▶ [Prompt]:
Within these entries, which lines include the string "will"? Copy each one.

Dataset entries
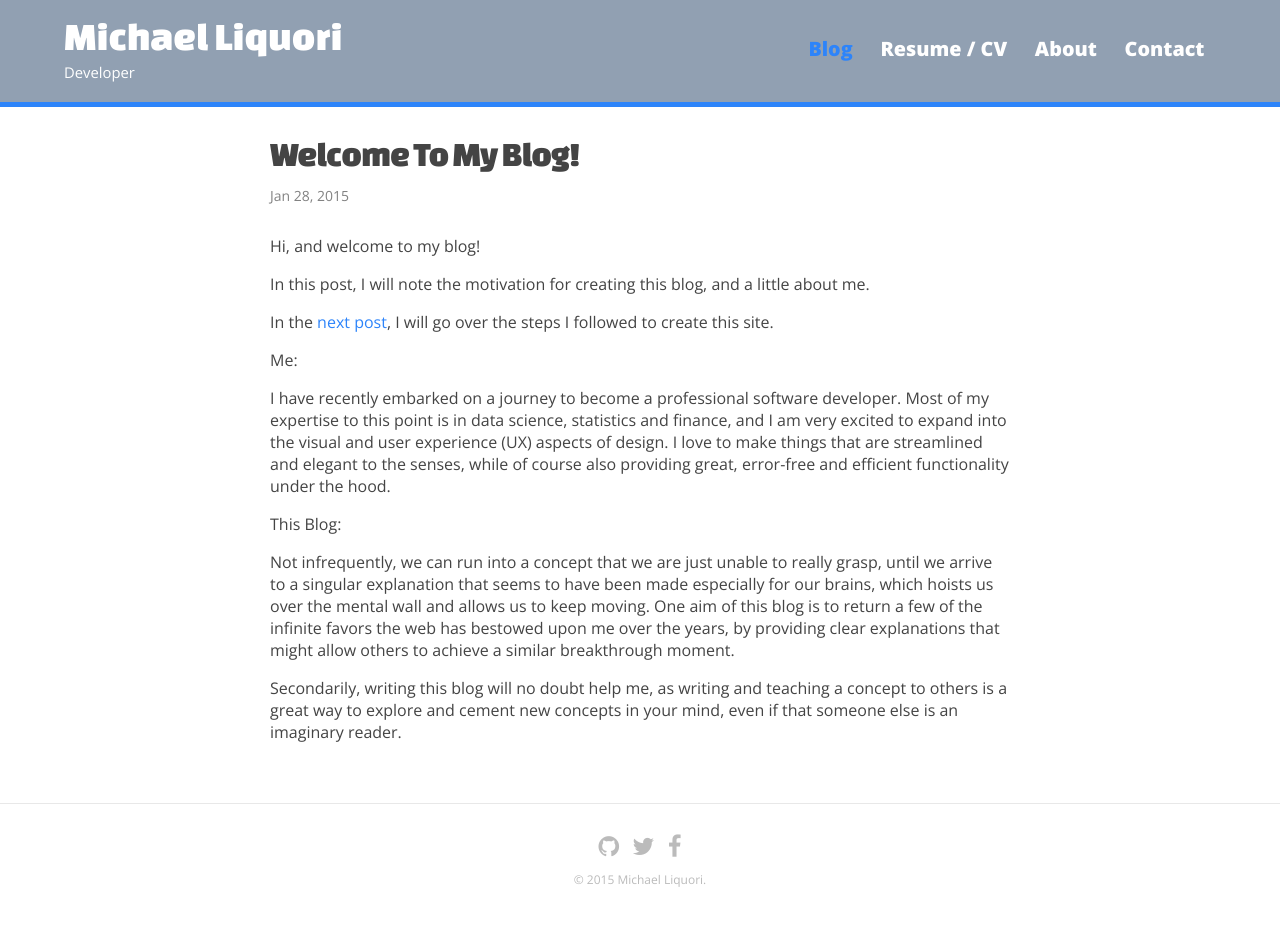
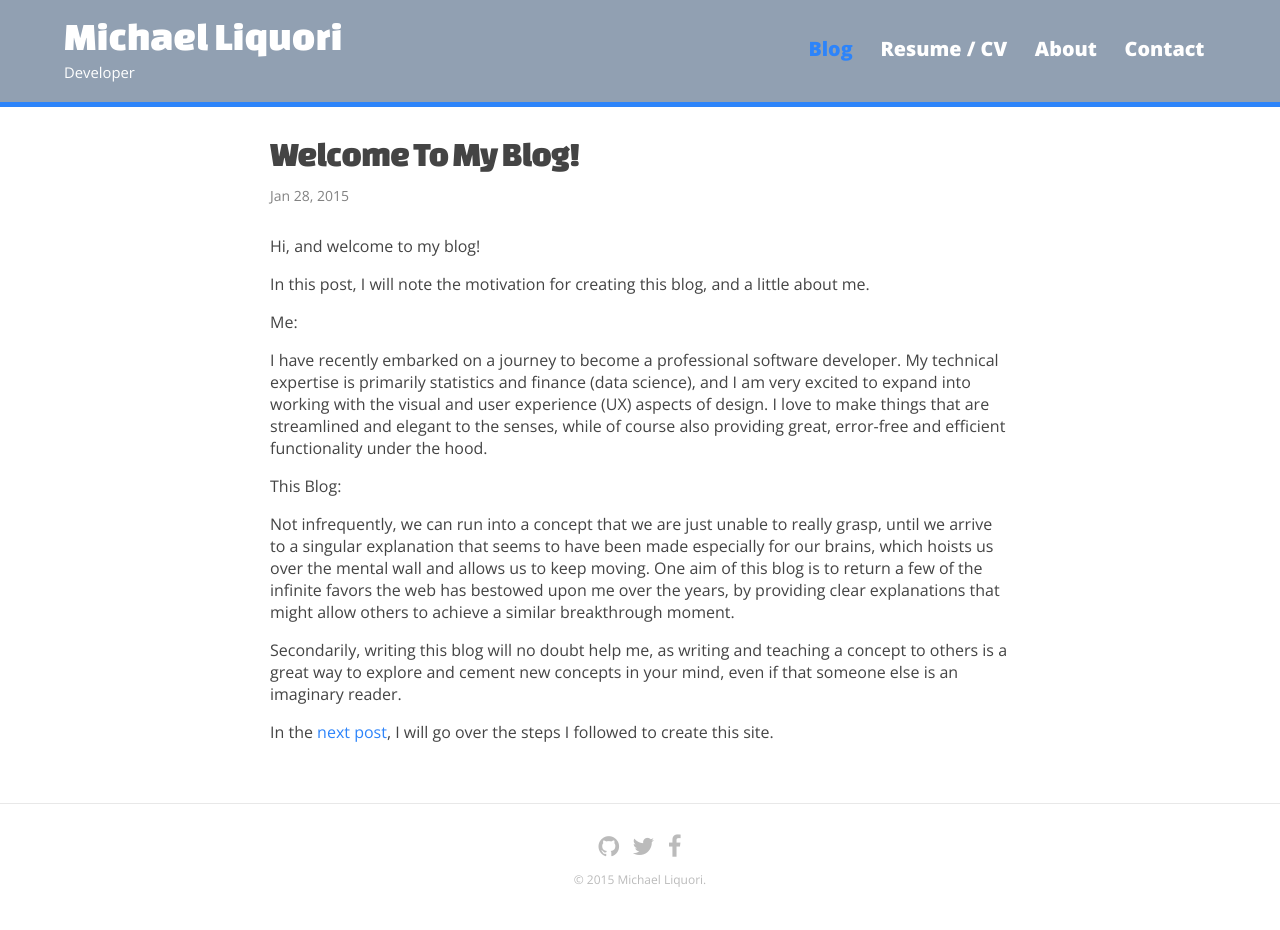
Before and after one commit to mliq/Jekyll, a Jekyll site: the page built from _posts/2015-01-27-welcome-to-my-blog.markdown, in a window 1280 px wide. Built offline with Jekyll 4.4.1, drawn with Linux system fonts in a browser that asks for light colours; nearby versions of some CDN libraries.

Commit message:
first post revised

```diff
--- a/_posts/2015-01-27-welcome-to-my-blog.markdown
+++ b/_posts/2015-01-27-welcome-to-my-blog.markdown
@@ -10,14 +10,14 @@ Hi, and welcome to my blog!
 
 In this post, I will note the motivation for creating this blog, and a little about me.
 
-In the [next post]({% post_url 2015-01-29-how-this-blog-was-made %}), I will go over the steps I followed to create this site.
-
 Me:
 
-I have recently embarked on a journey to become a professional software developer. Most of my expertise to this point is in data science, statistics and finance, and I am very excited to expand into the visual and user experience (UX) aspects of design. I love to make things that are streamlined and elegant to the senses, while of course also providing great, error-free and efficient functionality under the hood.
+I have recently embarked on a journey to become a professional software developer. My technical expertise is primarily statistics and finance (data science), and I am very excited to expand into working with the visual and user experience (UX) aspects of design. I love to make things that are streamlined and elegant to the senses, while of course also providing great, error-free and efficient functionality under the hood.
 
 This Blog:
 
 Not infrequently, we can run into a concept that we are just unable to really grasp, until we arrive to a singular explanation that seems to have been made especially for our brains, which hoists us over the mental wall and allows us to keep moving. One aim of this blog is to return a few of the infinite favors the web has bestowed upon me over the years, by providing clear explanations that might allow others to achieve a similar breakthrough moment.
 
 Secondarily, writing this blog will no doubt help me, as writing and teaching a concept to others is a great way to explore and cement new concepts in your mind, even if that someone else is an imaginary reader.
+
+In the [next post]({% post_url 2015-01-29-how-this-blog-was-made %}), I will go over the steps I followed to create this site.
```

▶ [Result below]:
 In this post, I will note the motivation for creating this blog, and a little about me.
-In the [next post]({% post_url 2015-01-29-how-this-blog-was-made %}), I will go over the steps I followed to create this site.
 Secondarily, writing this blog will no doubt help me, as writing and teaching a concept to others is a great way to explore and cement new concepts in your mind, even if that someone else is an imaginary reader.
+In the [next post]({% post_url 2015-01-29-how-this-blog-was-made %}), I will go over the steps I followed to create this site.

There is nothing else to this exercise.